OBJECTIVE To investigate to what extent and why new rheumatology patients access medical information online prior to first appointments and secondarily to ask whether they discuss information gained from the Internet with physicians. METHODS Research was conducted in a teaching rheumatology clinic with a nonrandom sample of 120 English-speaking adults(More)
To determine factors associated with breastfeeding in rural communities. We combined qualitative and quantitative data from the Family Life Project, consisting of: (1) a longitudinal cohort study (N = 1292) of infants born September 2003–2004 and (2) a parallel ethnographic study (N = 30 families). Demographic characteristics, maternal and infant health(More)
Effective translational biomedical research hinges on the operation of 'biobanks,' repositories that assemble, store, and manage collections of human specimens and related data. Some are established intentionally to address particular research needs; many, however, have arisen opportunistically, in a variety of settings and with a variety of expectations(More)
Biobanks require new governance models that address their ethical and regulatory challenges. One model relies on stewardship of specimens throughout their life course. Here, we discuss findings from our survey of 456 U.S. biobank managers that addressed whether and how biobanks steward their specimens. The findings reveal that most biobanks do not create(More)
In the debate about whether to return individual genetic results to research participants, consideration of the nature of results has taken precedence over contextual factors associated with different study designs and populations. We conducted in-depth interviews with 24 individuals who participated in a genotype-driven study of cystic fibrosis: 9 of the(More)

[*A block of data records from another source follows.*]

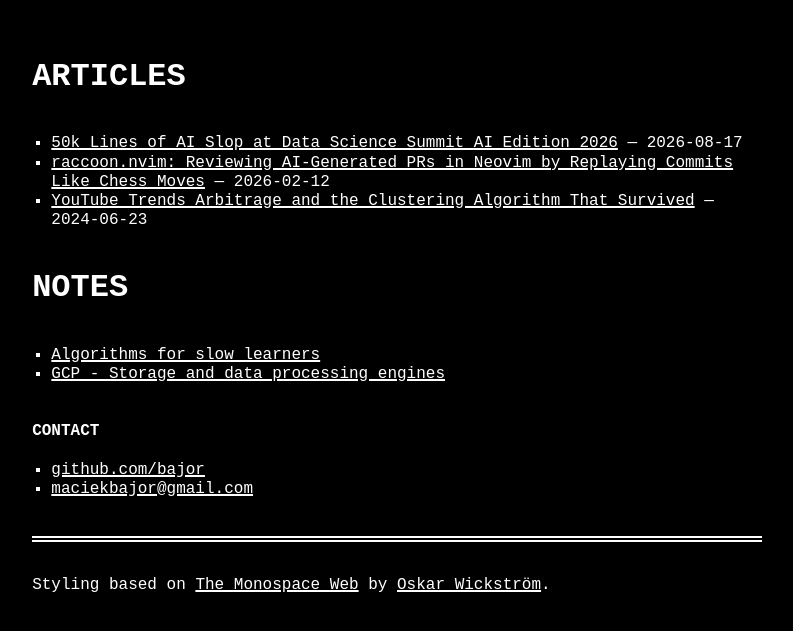
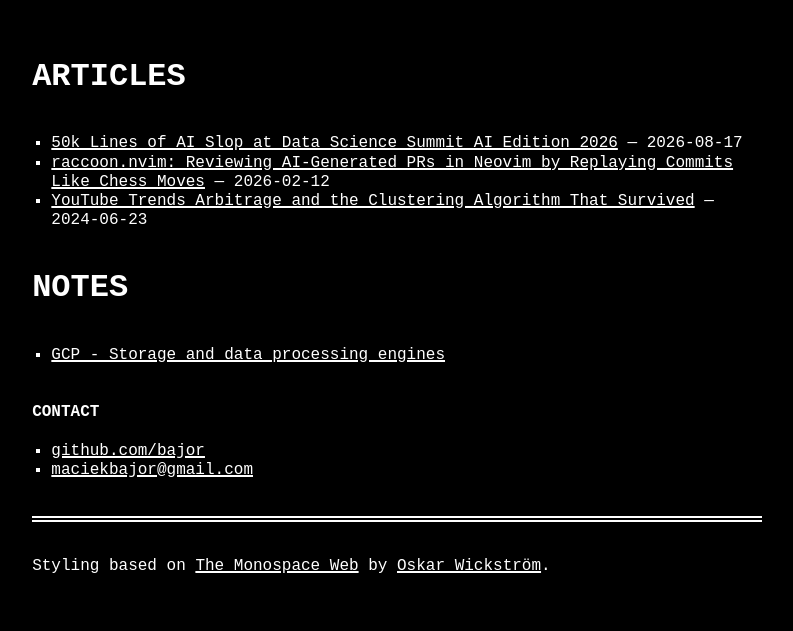
Before and after one commit to bajor/bajor-dev-blog, a Jekyll site: the page built from index.html, in a window 1280 px wide. Shown: the top 631 px of the page, without its empty margins (243-1036 px from the left). Built offline with Jekyll 4.4.1, drawn with Linux system fonts in a browser that asks for light colours; some web fonts are replaced.

Commit message:
Remove algorithms note link

```diff
--- a/index.html
+++ b/index.html
@@ -13,7 +13,6 @@ layout: default
 
 <h1>Notes</h1>
 <ul>
-  <li><a href="https://bajor.github.io/notes-algos-for-slow-learners/">Algorithms for slow learners</a></li>
   <li><a href="https://bajor.github.io/notes-gcp-storage-and-data-processing-engines/">GCP - Storage and data processing engines</a></li>
 </ul>
 
```
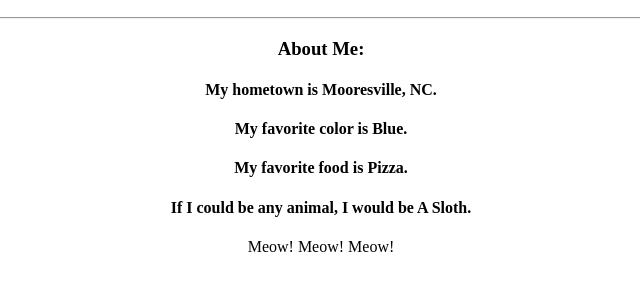
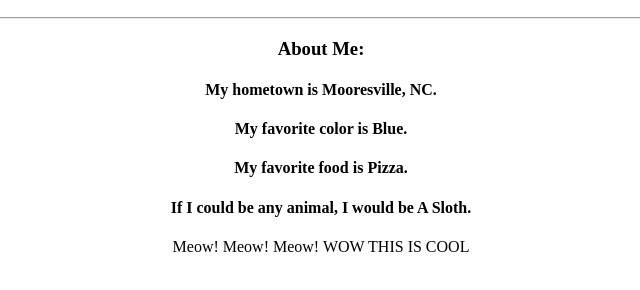
Before and after one commit to mscartee/project131, a plain HTML site: page index.html in a window 1280 px wide. Shown: the part 110-400 px from the top of the page, without its empty margins (319-959 px from the left). Drawn offline with Linux system fonts and the light colour scheme.

Commit message:
testing if i have to do this each time

```diff
--- a/index.html
+++ b/index.html
@@ -15,7 +15,7 @@
                     <h4>My favorite color is Blue.</h4>
                     <h4>My favorite food is Pizza.</h4>
                     <h4>If I could be any animal, I would be A Sloth.</h4>
-                    <p>Meow! Meow! Meow!</p>
+                    <p>Meow! Meow! Meow! WOW THIS IS COOL </p>
             </div>
           </body>
         </html>
```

G enomic biobanks—repositories of human DNA and/or associated data, collected and maintained for biomedical research— present ethical challenges different from those traditionally associated with medical research. Historically, when researchers obtained and used tissue samples, it was for defi ned purposes and the nature of the research was disclosed to(More)
BACKGROUND Increasing the engagement of racial and ethnic minorities in genomic research may help alleviate health disparities. This paper examines community perceptions of the relationships between race, genes, environment, and health disparities, and it discusses how such perceptions may influence participation in genomic research. METHODS We conducted(More)
OBJECTIVES Biobanks - collections of human biological specimens stored for future research use - are crucial for biomedical advancement. One of the most common ways that biobanks acquire specimens is to obtain residual or "leftover" samples originally collected for clinical care from hospitals, clinical laboratories and pathology departments. Little is(More)
This study evaluates the psychometric properties and criterion validity of the Religious Social Support (RSS) Scale in a diverse, representative community sample of new mothers (N = 1,156). Results indicated that two factors best represented the RSS. Criterion validity was established by demonstrating that the RSS was associated with relational and health(More)